-- Records to process follows --

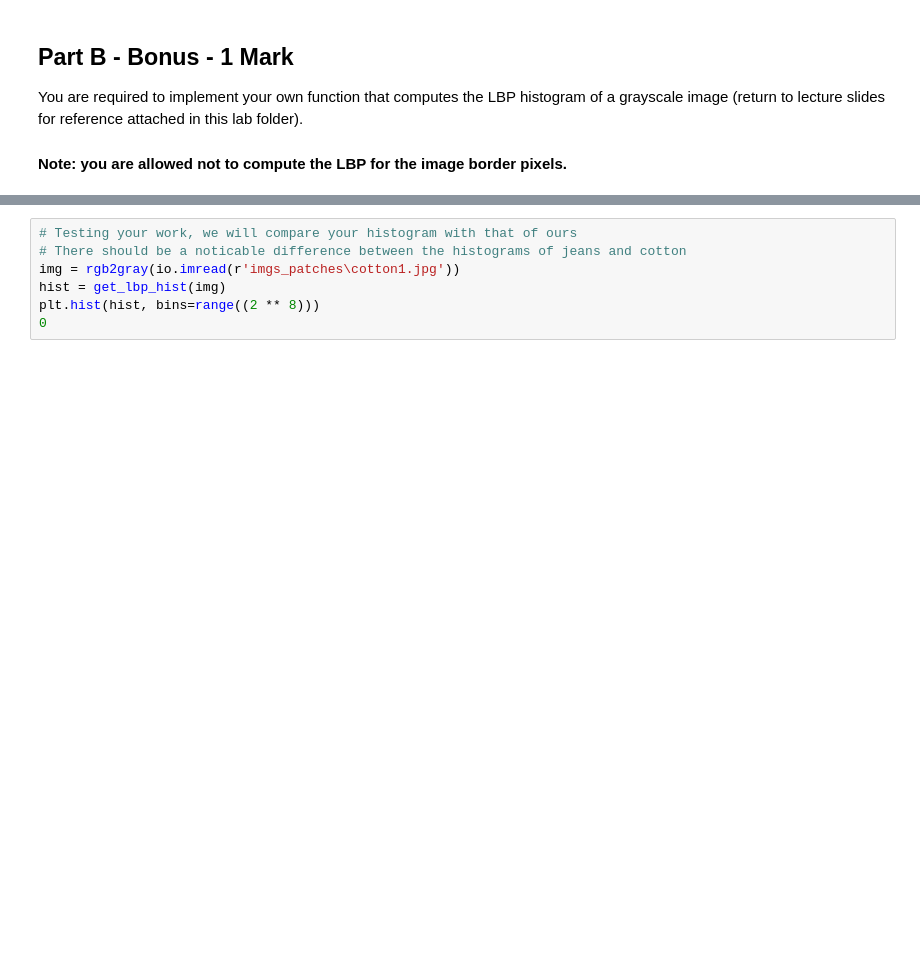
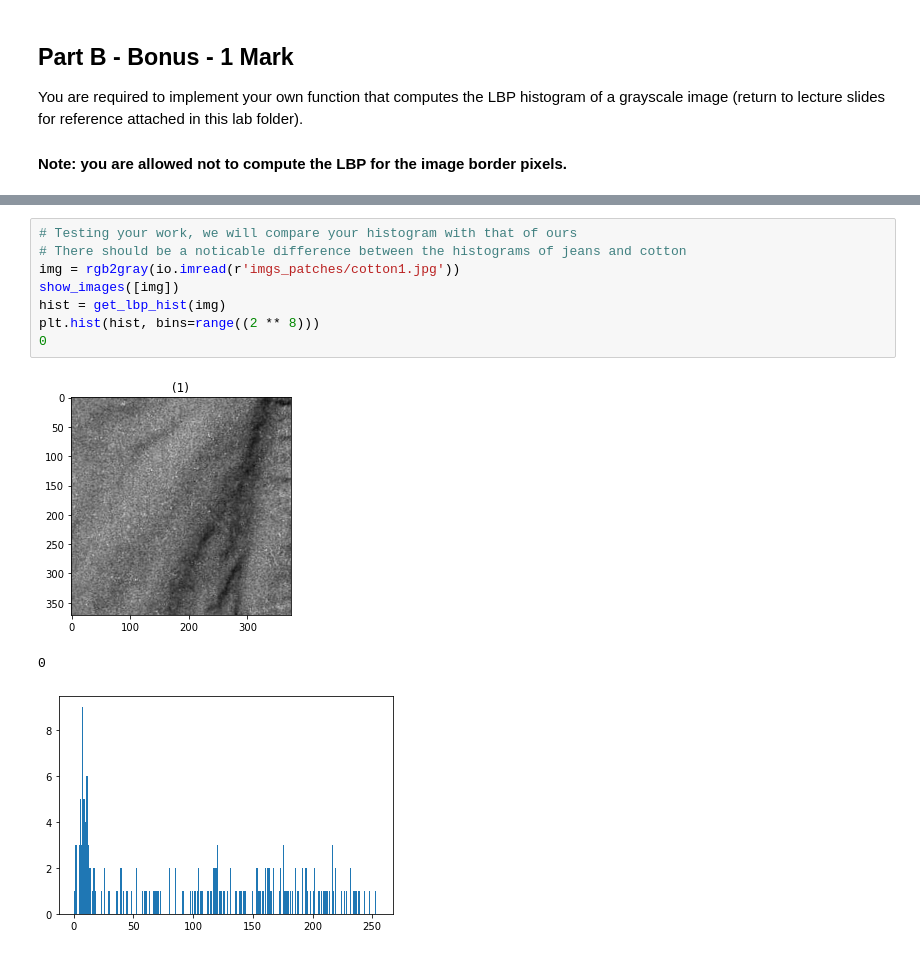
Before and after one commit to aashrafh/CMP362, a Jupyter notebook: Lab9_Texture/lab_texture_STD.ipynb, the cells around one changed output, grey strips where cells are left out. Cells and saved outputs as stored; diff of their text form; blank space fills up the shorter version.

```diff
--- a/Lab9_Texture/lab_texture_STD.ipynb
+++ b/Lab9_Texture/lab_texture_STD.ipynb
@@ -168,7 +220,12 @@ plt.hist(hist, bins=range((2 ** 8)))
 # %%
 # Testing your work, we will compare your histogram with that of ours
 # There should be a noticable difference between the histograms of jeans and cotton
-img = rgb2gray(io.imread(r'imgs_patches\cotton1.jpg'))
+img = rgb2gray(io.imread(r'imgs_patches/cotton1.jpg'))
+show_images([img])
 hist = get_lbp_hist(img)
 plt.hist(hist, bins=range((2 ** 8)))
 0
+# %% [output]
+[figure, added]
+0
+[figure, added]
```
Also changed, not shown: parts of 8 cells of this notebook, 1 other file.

-- Records to process concluded --

Task details: If the listing above includes images, copy every line of it exactly except those images.

Task output:
Before and after one commit to aashrafh/CMP362, a Jupyter notebook: Lab9_Texture/lab_texture_STD.ipynb, the cells around one changed output, grey strips where cells are left out. Cells and saved outputs as stored; diff of their text form; blank space fills up the shorter version.

```diff
--- a/Lab9_Texture/lab_texture_STD.ipynb
+++ b/Lab9_Texture/lab_texture_STD.ipynb
@@ -168,7 +220,12 @@ plt.hist(hist, bins=range((2 ** 8)))
 # %%
 # Testing your work, we will compare your histogram with that of ours
 # There should be a noticable difference between the histograms of jeans and cotton
-img = rgb2gray(io.imread(r'imgs_patches\cotton1.jpg'))
+img = rgb2gray(io.imread(r'imgs_patches/cotton1.jpg'))
+show_images([img])
 hist = get_lbp_hist(img)
 plt.hist(hist, bins=range((2 ** 8)))
 0
+# %% [output]
+[figure, added]
+0
+[figure, added]
```
Also changed, not shown: parts of 8 cells of this notebook, 1 other file.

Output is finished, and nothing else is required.